The seniors' exemption has upper limits on income - i.e., you don't get it if you earn too much - but so far as I know it doesn't have lower limits. If the town is saying that they're denying the exemption because of your parents' income, then it's possible that the county thinks your parents aren't reporting all of their income. The fact that the property was partly used for commercial purposes might have a bearing on the amount of the exemption, but since you didn't say that the notice said anything about that it's probably not the main cause for denying the exemption.
I would suggest that you check with a competent local tax professional who has experience grieving local property taxes. He or she should be able to give you a solid answer you can rely on (never count on answers you get online for free) and may be able to help your parents re-apply for the exemption and prove to the town that they're in fact entitled to the exemption.

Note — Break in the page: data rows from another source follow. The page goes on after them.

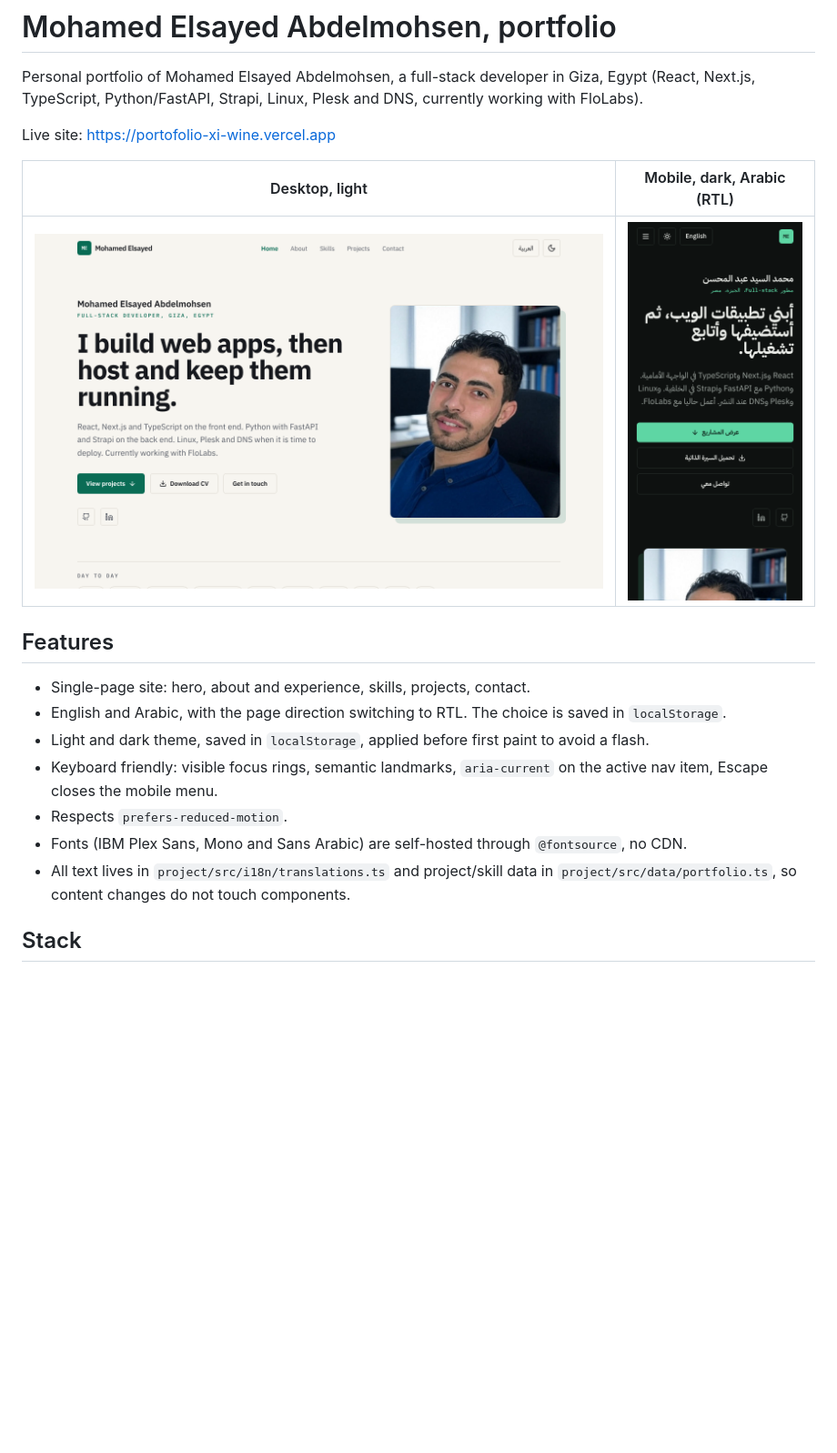
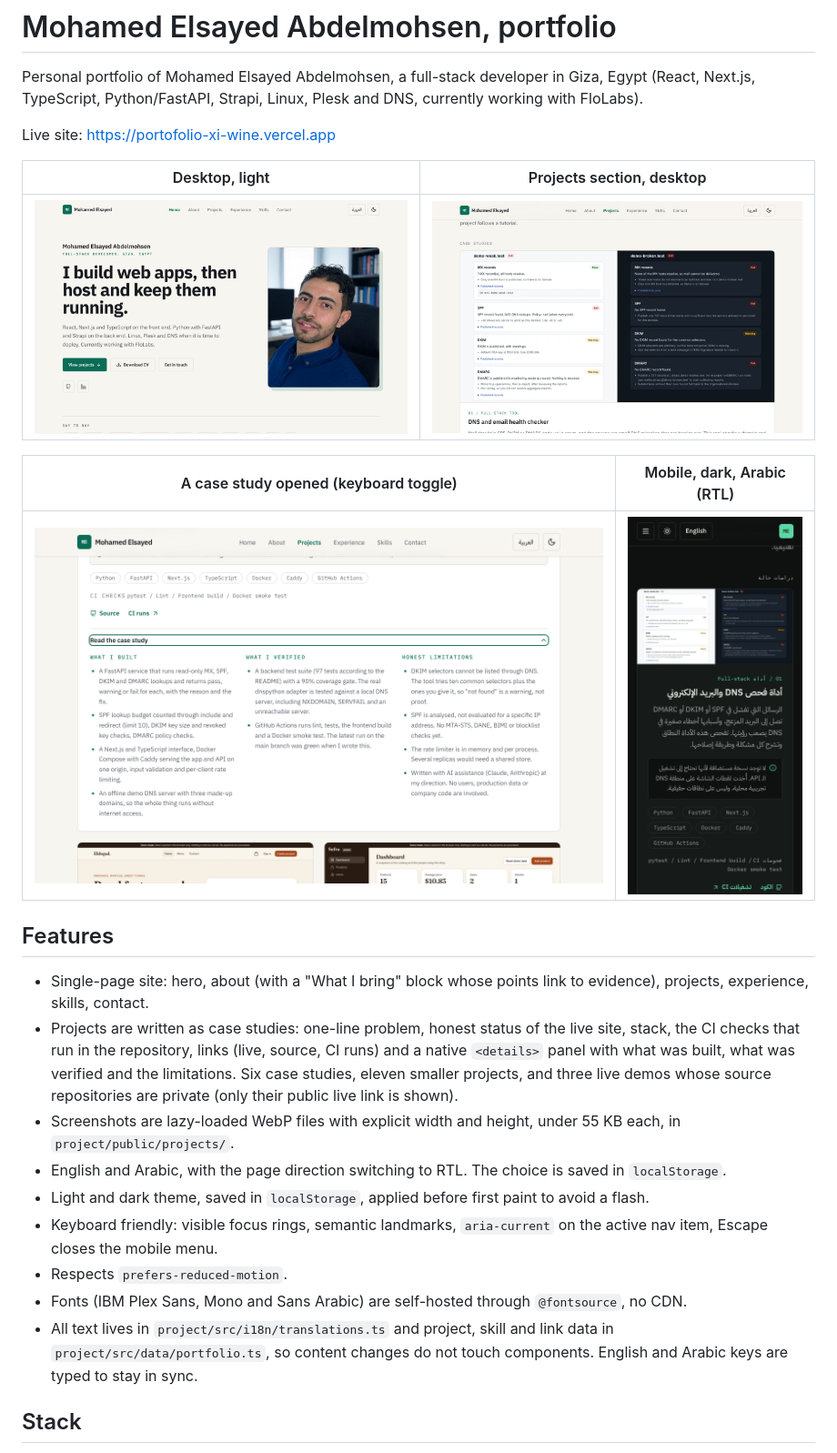
Before and after one commit to mohamed-elrokapy/portofolio, a Markdown page: README.md, the part around one of its changes. Shown at 91% size. Drawn GitHub-style; pictures changed too: docs/screenshots/case-study-open-desktop-light.png (added), docs/screenshots/desktop-light.png, docs/screenshots/mobile-dark-arabic-rtl.png; blank space fills up the shorter version.

Commit message:
Update README and screenshots for the case-study layout
Co-Authored-By: Claude Sonnet 5.5 <noreply@anthropic.com>
Claude-Session: https://claude.ai/code/session_01PPgPQC7yUseHwjnkT3p7f5

```diff
--- a/README.md
+++ b/README.md
@@ -4,19 +4,25 @@ Personal portfolio of Mohamed Elsayed Abdelmohsen, a full-stack developer in Giz
 
 Live site: https://portofolio-xi-wine.vercel.app
 
-| Desktop, light | Mobile, dark, Arabic (RTL) |
+| Desktop, light | Projects section, desktop |
 | --- | --- |
-| ![Desktop light](docs/screenshots/desktop-light.png) | ![Mobile dark Arabic](docs/screenshots/mobile-dark-arabic-rtl.png) |
+| ![Desktop light](docs/screenshots/desktop-light.png) | ![Projects section](docs/screenshots/projects-desktop-light.png) |
+
+| A case study opened (keyboard toggle) | Mobile, dark, Arabic (RTL) |
+| --- | --- |
+| ![Case study open](docs/screenshots/case-study-open-desktop-light.png) | ![Mobile dark Arabic](docs/screenshots/mobile-dark-arabic-rtl.png) |
 
 ## Features
 
-- Single-page site: hero, about and experience, skills, projects, contact.
+- Single-page site: hero, about (with a "What I bring" block whose points link to evidence), projects, experience, skills, contact.
+- Projects are written as case studies: one-line problem, honest status of the live site, stack, the CI checks that run in the repository, links (live, source, CI runs) and a native `<details>` panel with what was built, what was verified and the limitations. Six case studies, eleven smaller projects, and three live demos whose source repositories are private (only their public live link is shown).
+- Screenshots are lazy-loaded WebP files with explicit width and height, under 55 KB each, in `project/public/projects/`.
 - English and Arabic, with the page direction switching to RTL. The choice is saved in `localStorage`.
 - Light and dark theme, saved in `localStorage`, applied before first paint to avoid a flash.
 - Keyboard friendly: visible focus rings, semantic landmarks, `aria-current` on the active nav item, Escape closes the mobile menu.
 - Respects `prefers-reduced-motion`.
 - Fonts (IBM Plex Sans, Mono and Sans Arabic) are self-hosted through `@fontsource`, no CDN.
-- All text lives in `project/src/i18n/translations.ts` and project/skill data in `project/src/data/portfolio.ts`, so content changes do not touch components.
+- All text lives in `project/src/i18n/translations.ts` and project, skill and link data in `project/src/data/portfolio.ts`, so content changes do not touch components. English and Arabic keys are typed to stay in sync.
 
 ## Stack
 
```
Also changed, not shown: other parts of README.md (+7 -6 lines), docs/screenshots/mobile-light-experience.png (added).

My answer does not constitute legal advice and may not be relied upon by anyone for any purpose and does not constitute an attorney/client relationship or an offer to form such a relationship. This disclaimer is intended to be fully compliant with the requirements of Treasury Department Circular 230 and the terms thereof are fully incorporated by reference. If you wish to consult with me please contact me at dana@nytaxcounsel or visit my website at www.nytaxcounsel.com

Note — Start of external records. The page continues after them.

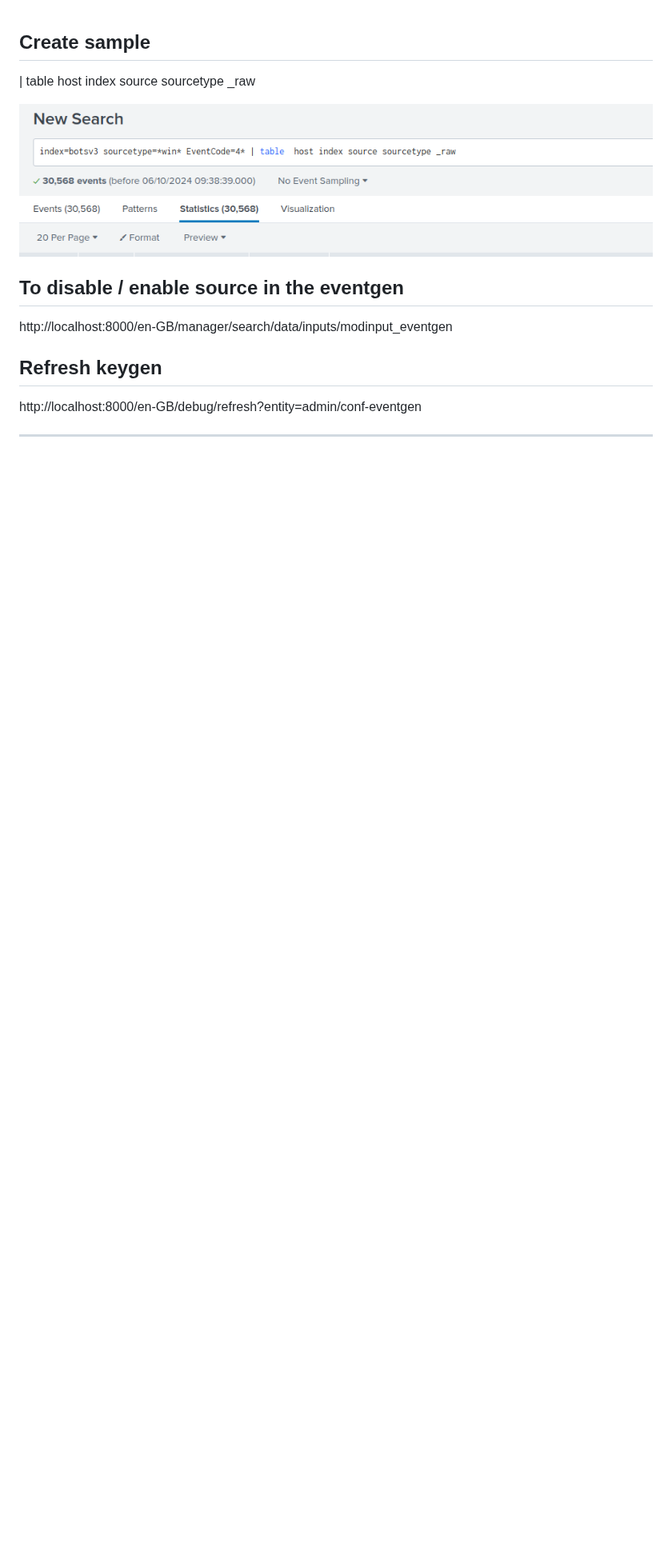
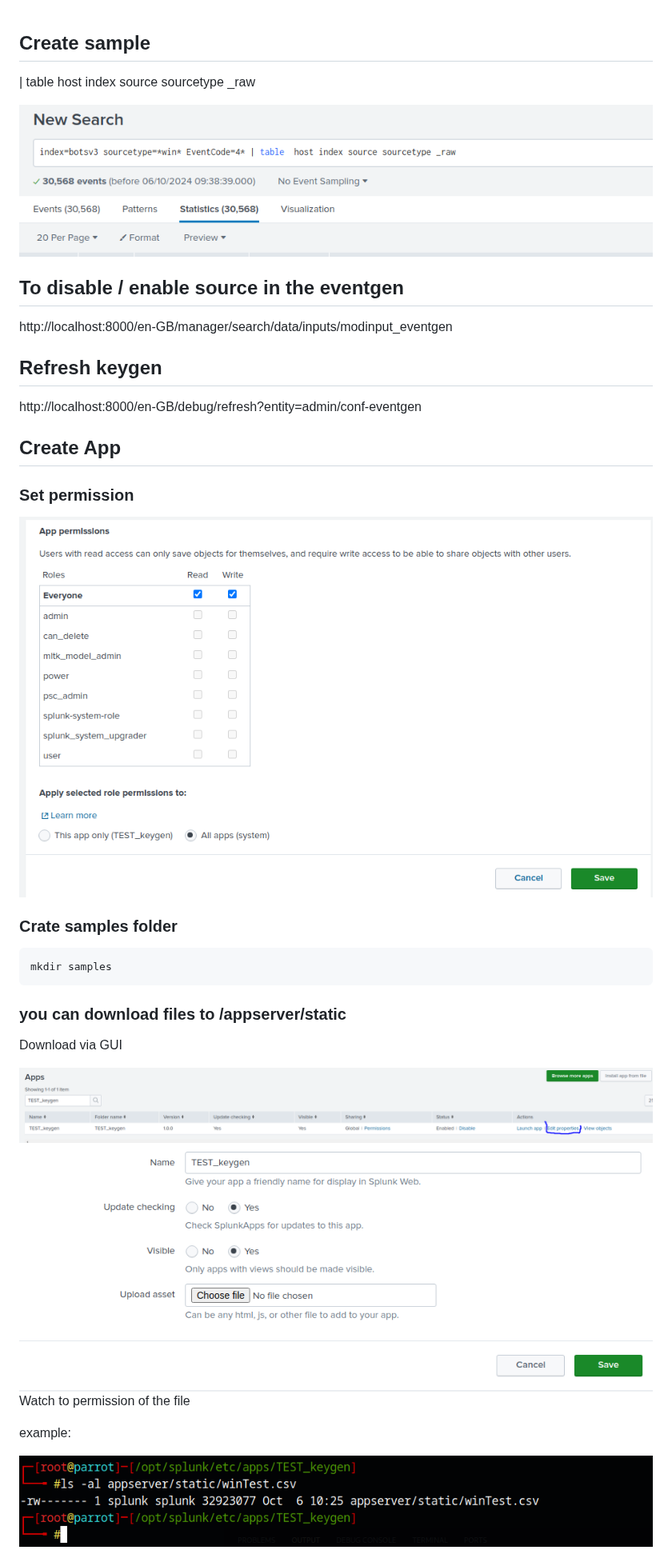
Before and after one commit to mka1111/Splunk-EXTRA, a Markdown page: eventgen/README.md, the part around one of its changes. Shown at 80% size. Rendered like a GitHub page; pictures changed too: images/downloadPerm.png (added), images/editProperties.png (added), images/editProterties2.png (added); blank space fills up the shorter version.

Commit message:
more photos

````diff
--- a/eventgen/README.md
+++ b/eventgen/README.md
@@ -18,4 +19,34 @@ http://localhost:8000/en-GB/manager/search/data/inputs/modinput_eventgen
 
 http://localhost:8000/en-GB/debug/refresh?entity=admin/conf-eventgen
 
----
+
+
+
+## Create App
+
+### Set permission
+<img title="To set Permission " alt="Alt text" src="../images/setPermissionForApp.png">
+
+### Crate samples folder
+
+```
+mkdir samples
+```
+
+### you can download files to /appserver/static
+
+Download via GUI
+
+
+<img title="Download app via Gui " alt="Alt text" src="../images/editProperties.png">
+
+
+<img title="Download app via Gui " alt="Alt text" src="../images/editProterties2.png">
+
+
+
+Watch to permission of the file
+
+example:
+
+<img title="Download app via Gui " alt="Alt text" src="../images/downloadPerm.png">
````
Also changed, not shown: other parts of eventgen/README.md (+2 -1 lines).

The exemption is awarded on an annual basis. In order to sue the Town, your mother needs to apply this year, and if denied, she has the right to an administrative appeal, and then to go to court. It sounds like she qualifies.

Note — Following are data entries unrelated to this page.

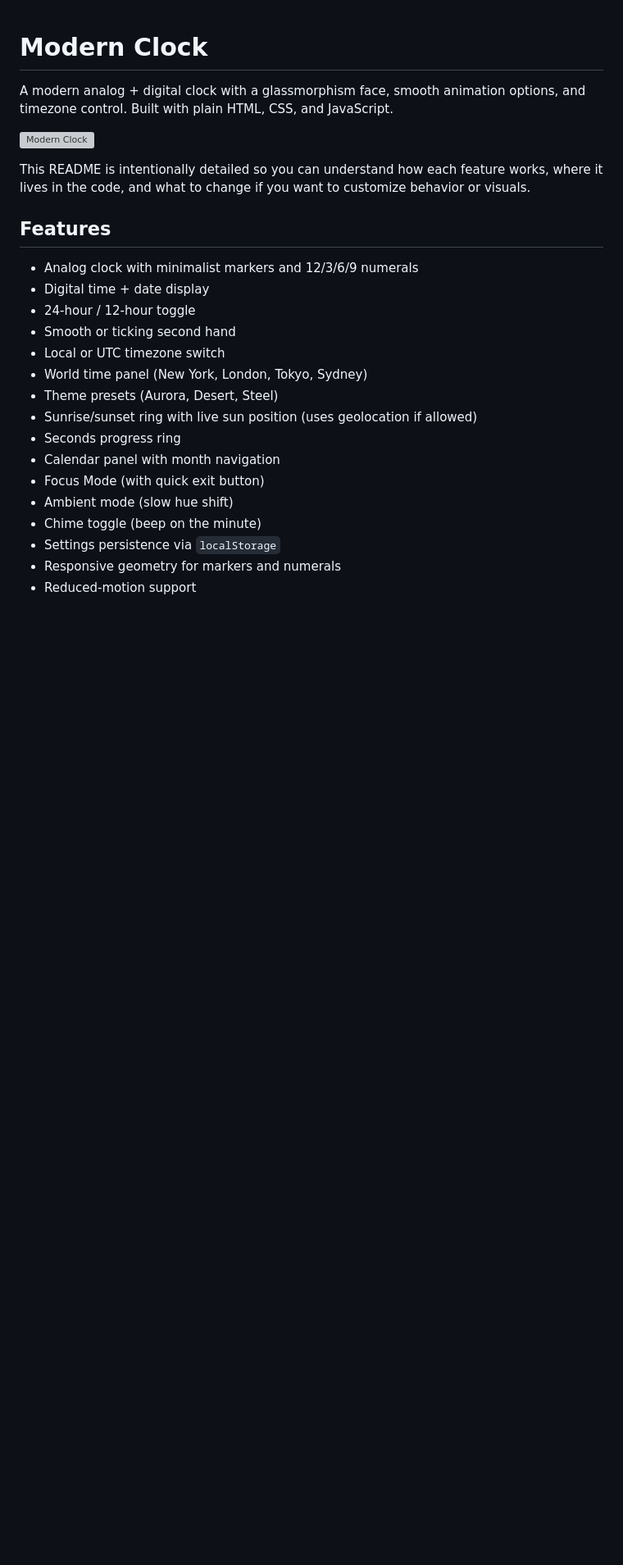
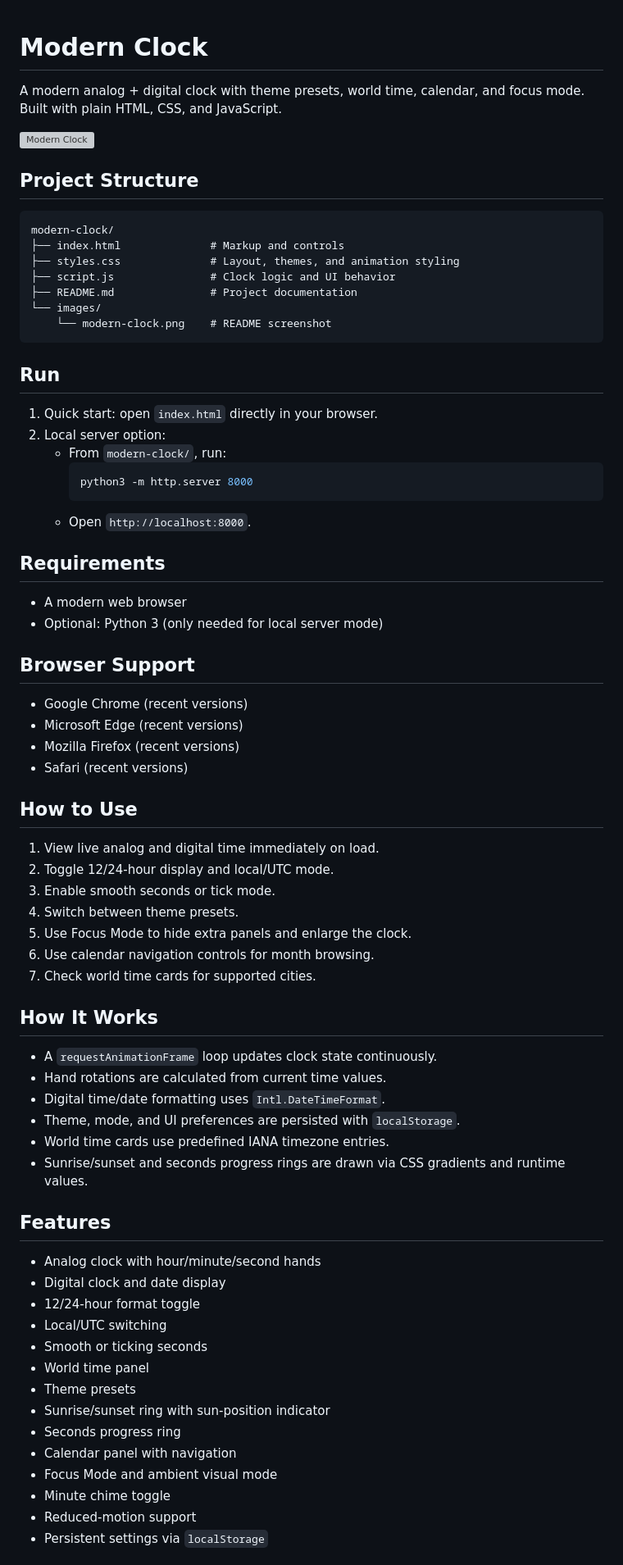
Before and after one commit to AndreasFragkop/modern-clock, a Markdown page: README.md, the part around one of its changes. Shown at 82% size. Drawn GitHub-style; blank space fills up the shorter version; grey boxes are pictures that could not be loaded.

````diff
--- a/README.md
+++ b/README.md
@@ -1,26 +1,69 @@
 # Modern Clock
 
-A modern analog + digital clock with a glassmorphism face, smooth animation options, and timezone control. Built with plain HTML, CSS, and JavaScript.
+A modern analog + digital clock with theme presets, world time, calendar, and focus mode. Built with plain HTML, CSS, and JavaScript.
 
 ![Modern Clock](images/modern-clock.png)
 
-This README is intentionally detailed so you can understand how each feature works, where it lives in the code, and what to change if you want to customize behavior or visuals.
+## Project Structure
+```text
+modern-clock/
+├── index.html              # Markup and controls
+├── styles.css              # Layout, themes, and animation styling
+├── script.js               # Clock logic and UI behavior
+├── README.md               # Project documentation
+└── images/
+    └── modern-clock.png    # README screenshot
+```
+
+## Run
+1. Quick start: open `index.html` directly in your browser.
+2. Local server option:
+   - From `modern-clock/`, run:
+     ```bash
+     python3 -m http.server 8000
+     ```
+   - Open `http://localhost:8000`.
+
+## Requirements
+- A modern web browser
+- Optional: Python 3 (only needed for local server mode)
+
+## Browser Support
+- Google Chrome (recent versions)
+- Microsoft Edge (recent versions)
+- Mozilla Firefox (recent versions)
+- Safari (recent versions)
+
+## How to Use
+1. View live analog and digital time immediately on load.
+2. Toggle 12/24-hour display and local/UTC mode.
+3. Enable smooth seconds or tick mode.
+4. Switch between theme presets.
+5. Use Focus Mode to hide extra panels and enlarge the clock.
+6. Use calendar navigation controls for month browsing.
+7. Check world time cards for supported cities.
+
+## How It Works
+- A `requestAnimationFrame` loop updates clock state continuously.
+- Hand rotations are calculated from current time values.
+- Digital time/date formatting uses `Intl.DateTimeFormat`.
+- Theme, mode, and UI preferences are persisted with `localStorage`.
+- World time cards use predefined IANA timezone entries.
+- Sunrise/sunset and seconds progress rings are drawn via CSS gradients and runtime values.
 
 ## Features
-- Analog clock with minimalist markers and 12/3/6/9 numerals
-- Digital time + date display
-- 24-hour / 12-hour toggle
-- Smooth or ticking second hand
-- Local or UTC timezone switch
-- World time panel (New York, London, Tokyo, Sydney)
-- Theme presets (Aurora, Desert, Steel)
-- Sunrise/sunset ring with live sun position (uses geolocation if allowed)
+- Analog clock with hour/minute/second hands
+- Digital clock and date display
+- 12/24-hour format toggle
+- Local/UTC switching
+- Smooth or ticking seconds
+- World time panel
+- Theme presets
+- Sunrise/sunset ring with sun-position indicator
 - Seconds progress ring
-- Calendar panel with month navigation
-- Focus Mode (with quick exit button)
-- Ambient mode (slow hue shift)
-- Chime toggle (beep on the minute)
-- Settings persistence via `localStorage`
-- Responsive geometry for markers and numerals
+- Calendar panel with navigation
+- Focus Mode and ambient visual mode
+- Minute chime toggle
 - Reduced-motion support
+- Persistent settings via `localStorage`
 
````
Also changed, not shown: other parts of README.md (+17 -88 lines).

If you'd like to discuss, please feel free to call. Jeff Gold Gold, Benes, LLP 1854 Bellmore Ave Bellmore, NY 11710 Telephone -516.512.6333 Email - Jgold@goldbenes.com